Enter business expense categorization to save the day. Topics included in this article:
Business expense categories are classifications that you can use to organize your expenses to inform internal financial control and tax filings. For example, if your company paid for airfare for a business trip, you may categorize that as a “travel” expense. And, because it is categorized as such, certain transaction details and documentation would then be required so you can write it off come tax time.
Some examples of business expense categories include:
Trying to go back and categorize your expenses at the end of the year is a sure way to lose valuable time and money. Instead, categorize and map your expenses in advance. You’ll make it easier to do reporting and save the maximum amount in business tax deductions.
Looking at the extensive list of IRS business expense categories can feel overwhelming, but the good news is you don’t have to have every one of those exact categories to stay in compliance and save money come tax season.

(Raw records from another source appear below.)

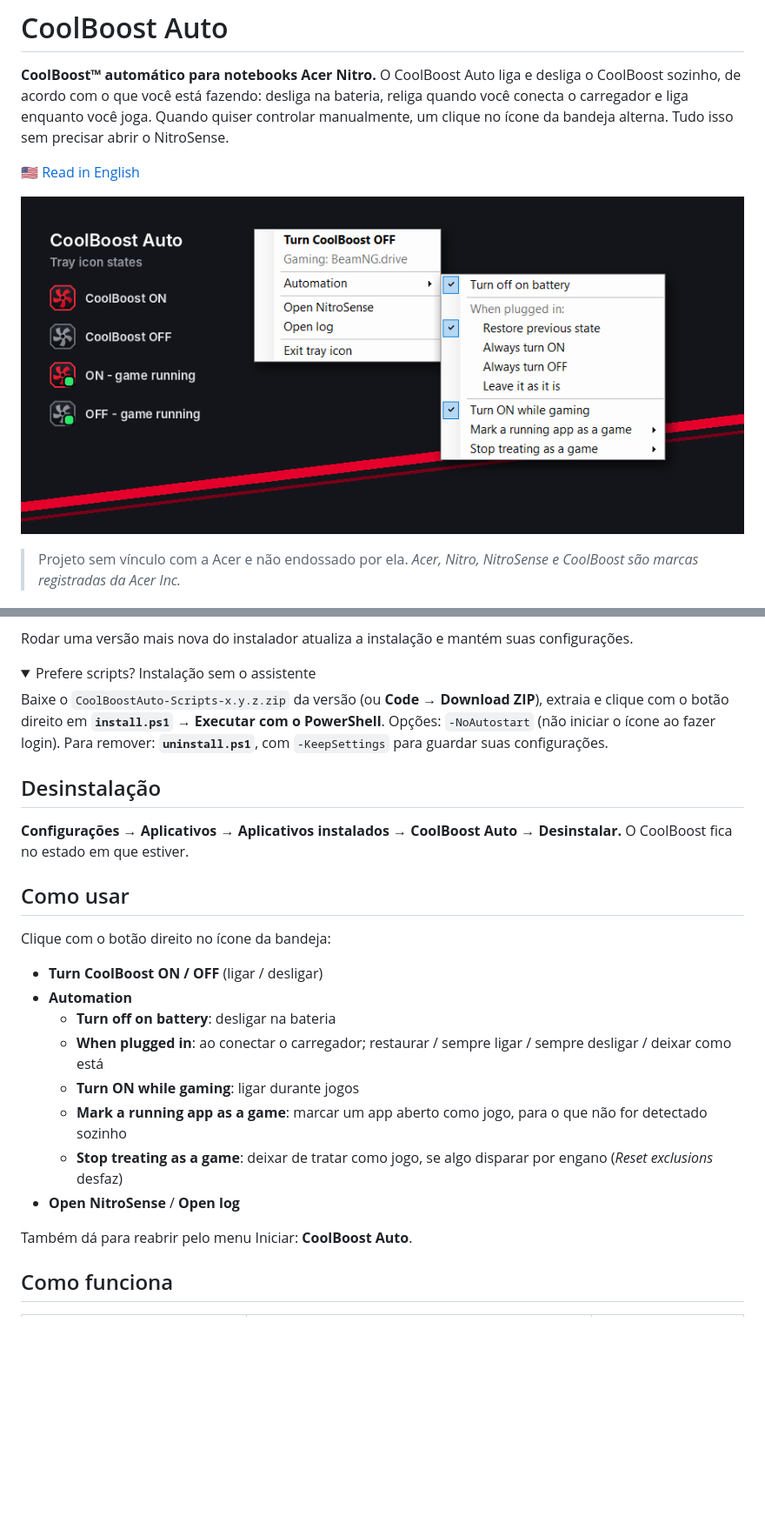
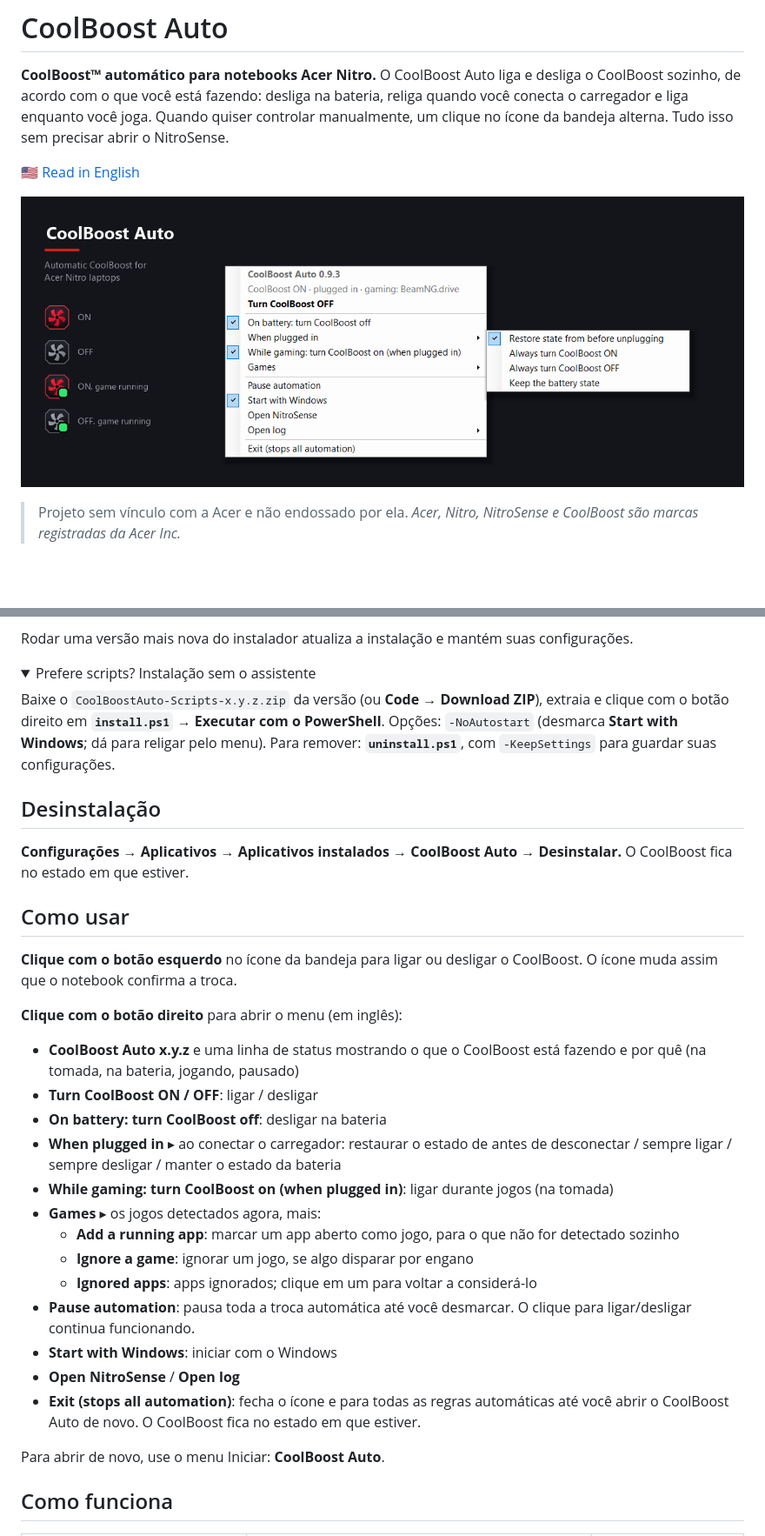
Before and after one commit to edgarmcarvalho/nitrosense-coolboost-auto, a Markdown page: README.pt-BR.md, 2 parts joined by grey strips. Shown at 87% size. Drawn GitHub-style; pictures changed too: docs/screenshot.png; folded sections open; blank space fills up the shorter version.

Commit message:
README and screenshot for the new tray menu
Co-Authored-By: Claude Opus 5.5 <noreply@anthropic.com>
Claude-Session: https://claude.ai/code/session_01VWvxtFW1m6xPJTzfAa1e5K

```diff
--- a/README.pt-BR.md
+++ b/README.pt-BR.md
@@ -54,7 +55,7 @@ Rodar uma versão mais nova do instalador atualiza a instalação e mantém suas
 
 <details><summary>Prefere scripts? Instalação sem o assistente</summary>
 
-Baixe o `CoolBoostAuto-Scripts-x.y.z.zip` da versão (ou **Code → Download ZIP**), extraia e clique com o botão direito em **`install.ps1`** → **Executar com o PowerShell**. Opções: `-NoAutostart` (não iniciar o ícone ao fazer login). Para remover: **`uninstall.ps1`**, com `-KeepSettings` para guardar suas configurações.
+Baixe o `CoolBoostAuto-Scripts-x.y.z.zip` da versão (ou **Code → Download ZIP**), extraia e clique com o botão direito em **`install.ps1`** → **Executar com o PowerShell**. Opções: `-NoAutostart` (desmarca **Start with Windows**; dá para religar pelo menu). Para remover: **`uninstall.ps1`**, com `-KeepSettings` para guardar suas configurações.
 </details>
 
 ## Desinstalação
@@ -63,18 +64,25 @@ Baixe o `CoolBoostAuto-Scripts-x.y.z.zip` da versão (ou **Code → Download ZIP
 
 ## Como usar
 
-Clique com o botão direito no ícone da bandeja:
+**Clique com o botão esquerdo** no ícone da bandeja para ligar ou desligar o CoolBoost. O ícone muda assim que o notebook confirma a troca.
 
-- **Turn CoolBoost ON / OFF** (ligar / desligar)
-- **Automation**
-  - **Turn off on battery**: desligar na bateria
-  - **When plugged in**: ao conectar o carregador; restaurar / sempre ligar / sempre desligar / deixar como está
-  - **Turn ON while gaming**: ligar durante jogos
-  - **Mark a running app as a game**: marcar um app aberto como jogo, para o que não for detectado sozinho
-  - **Stop treating as a game**: deixar de tratar como jogo, se algo disparar por engano (*Reset exclusions* desfaz)
+**Clique com o botão direito** para abrir o menu (em inglês):
+
+- **CoolBoost Auto x.y.z** e uma linha de status mostrando o que o CoolBoost está fazendo e por quê (na tomada, na bateria, jogando, pausado)
+- **Turn CoolBoost ON / OFF**: ligar / desligar
+- **On battery: turn CoolBoost off**: desligar na bateria
+- **When plugged in** ▸ ao conectar o carregador: restaurar o estado de antes de desconectar / sempre ligar / sempre desligar / manter o estado da bateria
+- **While gaming: turn CoolBoost on (when plugged in)**: ligar durante jogos (na tomada)
+- **Games** ▸ os jogos detectados agora, mais:
+  - **Add a running app**: marcar um app aberto como jogo, para o que não for detectado sozinho
+  - **Ignore a game**: ignorar um jogo, se algo disparar por engano
+  - **Ignored apps**: apps ignorados; clique em um para voltar a considerá-lo
+- **Pause automation**: pausa toda a troca automática até você desmarcar. O clique para ligar/desligar continua funcionando.
+- **Start with Windows**: iniciar com o Windows
 - **Open NitroSense** / **Open log**
+- **Exit (stops all automation)**: fecha o ícone e para todas as regras automáticas até você abrir o CoolBoost Auto de novo. O CoolBoost fica no estado em que estiver.
 
-Também dá para reabrir pelo menu Iniciar: **CoolBoost Auto**.
+Para abrir de novo, use o menu Iniciar: **CoolBoost Auto**.
 
 ## Como funciona
 
```
Also changed, not shown: other parts of README.pt-BR.md (+1 -1 lines), README.md (+17 -10 lines).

The key is to set up categorization that reflects your internal company structure, e.g. by department, and spend management needs. Just make sure to include enough detail and documentation to easily pull reports that satisfy IRS compliance.
For example, expenses may be classified by type, like “General and Admin” and “Research and Development” (R&D), and then sorted by department, like “Marketing” and “Engineering.” So, when an engineer in the company buys a special software for building new products, the expense is categorized as an R&D expense, incurred by the Engineering Department and attributed to that department when sorted.
It’s worth noting that you likely will need more granular categories for internal P&L statements than you will for IRS categorization, but to make your life easy, those more granular categories should each fit into one of the IRS categories.
No need to overcomplicate classifying different types of expenses, though. Keep categories general and limit the number of general ledger (GL) accounts you have. Use custom fields to capture the “who, what, where, and why” of each transaction, so they can be easily sorted or reclassified for different reports as needed.
For example, for internal purposes, you may only need to know that an employee made a meal purchase, but if you want to deduct the expense as a business meal come tax time, you will need to know if the employee ate alone, with a team, or with a client, and what was discussed. You may not need an entire category for each of these details, but defining transaction details in your spend management platform can make reporting and increasing tax deductions much easier. Noting how many people were at the meal and what was discussed, for example, can mean the difference between an “individual meal” that is only 50% deductible versus a “team event” that is 100% deductible.